Activity | Pick out the lines below that contain the string "border" and copy them all.

Code change snippets |

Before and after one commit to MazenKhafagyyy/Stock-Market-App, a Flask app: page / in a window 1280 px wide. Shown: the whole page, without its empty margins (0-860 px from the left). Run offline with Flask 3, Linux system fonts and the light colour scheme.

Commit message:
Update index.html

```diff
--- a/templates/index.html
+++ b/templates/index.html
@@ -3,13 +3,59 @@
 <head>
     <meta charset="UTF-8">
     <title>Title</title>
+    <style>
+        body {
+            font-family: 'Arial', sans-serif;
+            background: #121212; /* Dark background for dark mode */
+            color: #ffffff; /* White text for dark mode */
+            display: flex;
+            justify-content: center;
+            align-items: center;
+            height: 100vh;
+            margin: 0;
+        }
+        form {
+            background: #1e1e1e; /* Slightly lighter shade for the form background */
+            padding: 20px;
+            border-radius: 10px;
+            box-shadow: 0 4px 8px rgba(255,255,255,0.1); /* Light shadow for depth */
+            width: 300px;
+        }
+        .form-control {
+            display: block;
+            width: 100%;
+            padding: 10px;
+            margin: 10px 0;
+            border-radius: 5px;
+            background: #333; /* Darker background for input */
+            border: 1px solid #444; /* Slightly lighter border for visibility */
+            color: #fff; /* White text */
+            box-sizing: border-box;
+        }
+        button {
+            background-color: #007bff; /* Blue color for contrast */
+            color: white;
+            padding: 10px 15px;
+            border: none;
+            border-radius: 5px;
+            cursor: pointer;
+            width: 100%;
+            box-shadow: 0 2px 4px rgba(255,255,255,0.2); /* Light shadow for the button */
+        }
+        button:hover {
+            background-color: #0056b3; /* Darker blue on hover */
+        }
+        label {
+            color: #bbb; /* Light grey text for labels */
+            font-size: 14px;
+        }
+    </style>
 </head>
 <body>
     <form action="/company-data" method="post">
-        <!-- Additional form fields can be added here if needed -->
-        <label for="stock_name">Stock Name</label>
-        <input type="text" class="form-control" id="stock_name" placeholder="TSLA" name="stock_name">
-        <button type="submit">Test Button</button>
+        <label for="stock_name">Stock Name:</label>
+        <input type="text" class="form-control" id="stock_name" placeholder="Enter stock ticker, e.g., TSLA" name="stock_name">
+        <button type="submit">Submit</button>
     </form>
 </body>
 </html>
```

Solution to the problem |
+            border-radius: 10px;
+            border-radius: 5px;
+            border: 1px solid #444; /* Slightly lighter border for visibility */
+            box-sizing: border-box;
+            border: none;
+            border-radius: 5px;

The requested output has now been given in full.